▶ _Exercise_
Word-for-word reproduction, images excluded: copy every entry below.

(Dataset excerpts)
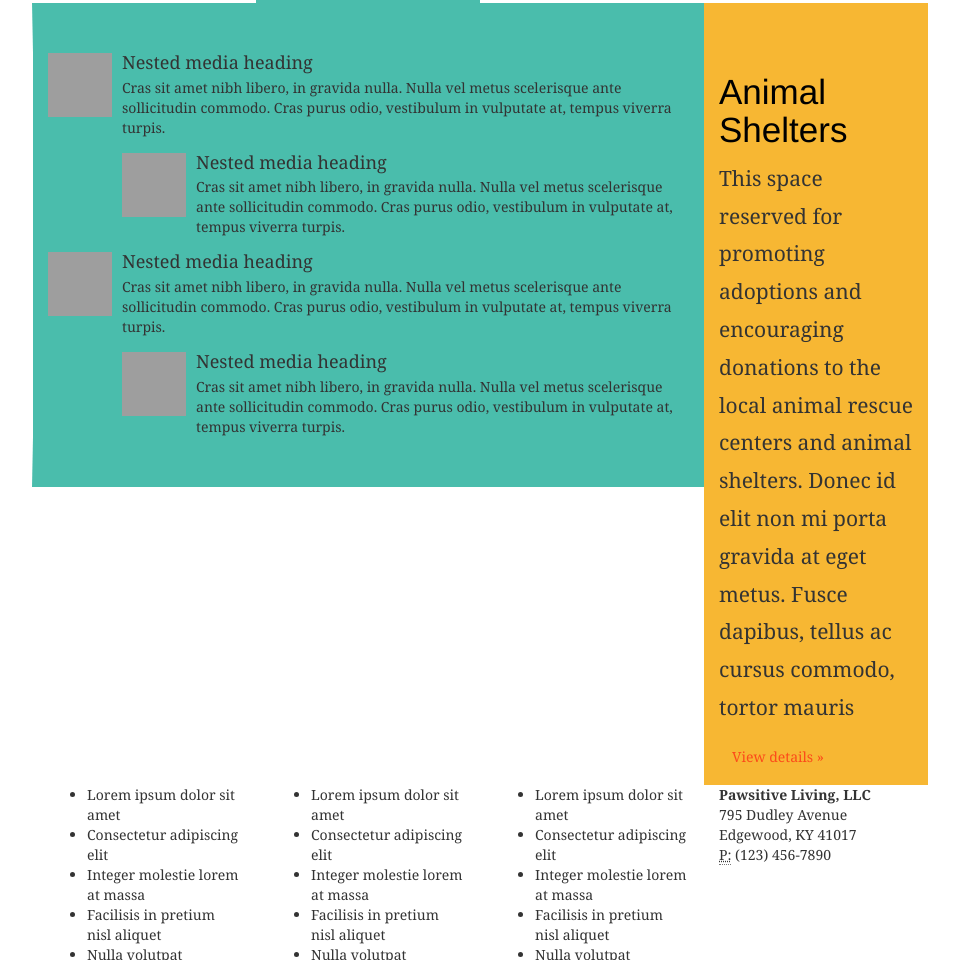
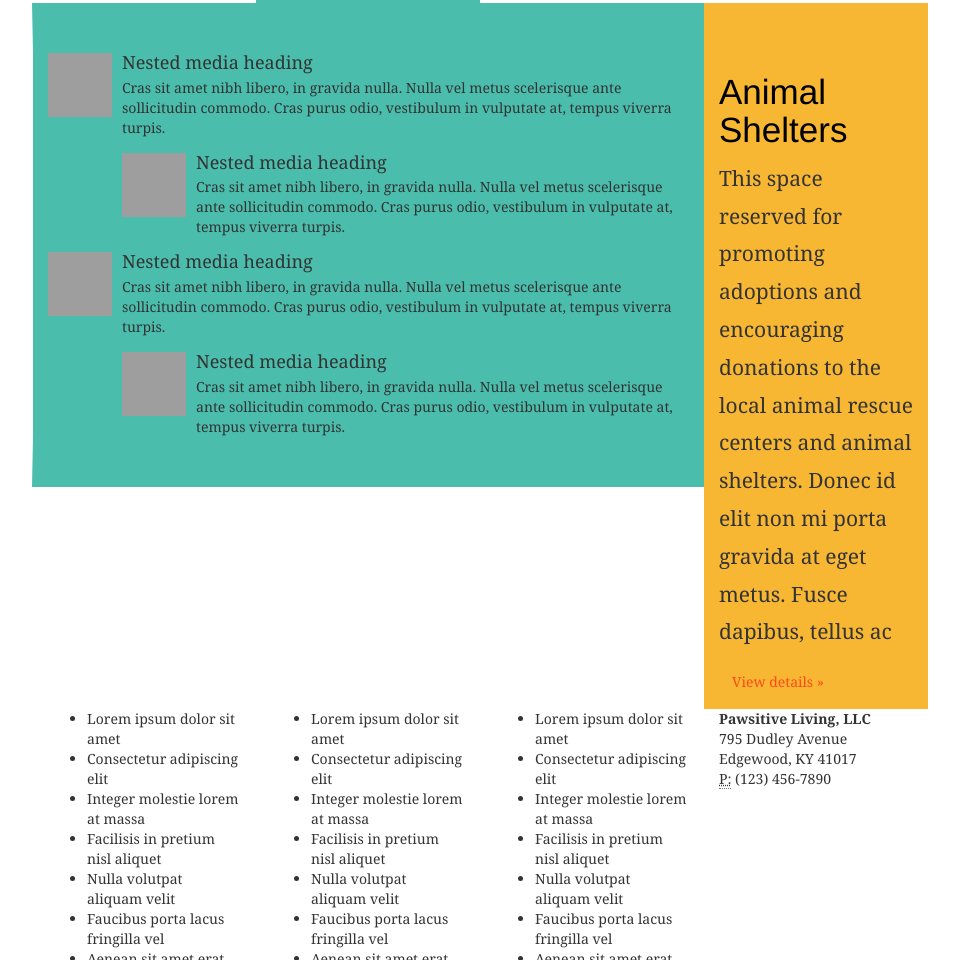
Before and after one commit to adamsk13/adamsk13.github.io, a plain HTML site: page index.html in a window 1280 px wide. Shown: the part 2482-3442 px from the top of the page, without its empty margins (160-1119 px from the left). Drawn offline with Linux system fonts and the light colour scheme; grey boxes are pictures that could not be loaded; files whose address does not match are found by name.

Commit message:
Update index.html

```diff
--- a/index.html
+++ b/index.html
@@ -213,7 +213,7 @@
 			</h2>
 			<p>
 				This space reserved for promoting adoptions and encouraging donations to the local animal rescue centers and animal shelters.
-				Donec id elit non mi porta gravida at eget metus. Fusce dapibus, tellus ac cursus commodo, tortor mauris
+				Donec id elit non mi porta gravida at eget metus. Fusce dapibus, tellus ac
 
 			</p>
 			<p>
```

▶ _Task solution_
Before and after one commit to adamsk13/adamsk13.github.io, a plain HTML site: page index.html in a window 1280 px wide. Shown: the part 2482-3442 px from the top of the page, without its empty margins (160-1119 px from the left). Drawn offline with Linux system fonts and the light colour scheme; grey boxes are pictures that could not be loaded; files whose address does not match are found by name.

Commit message:
Update index.html

```diff
--- a/index.html
+++ b/index.html
@@ -213,7 +213,7 @@
 			</h2>
 			<p>
 				This space reserved for promoting adoptions and encouraging donations to the local animal rescue centers and animal shelters.
-				Donec id elit non mi porta gravida at eget metus. Fusce dapibus, tellus ac cursus commodo, tortor mauris
+				Donec id elit non mi porta gravida at eget metus. Fusce dapibus, tellus ac
 
 			</p>
 			<p>
```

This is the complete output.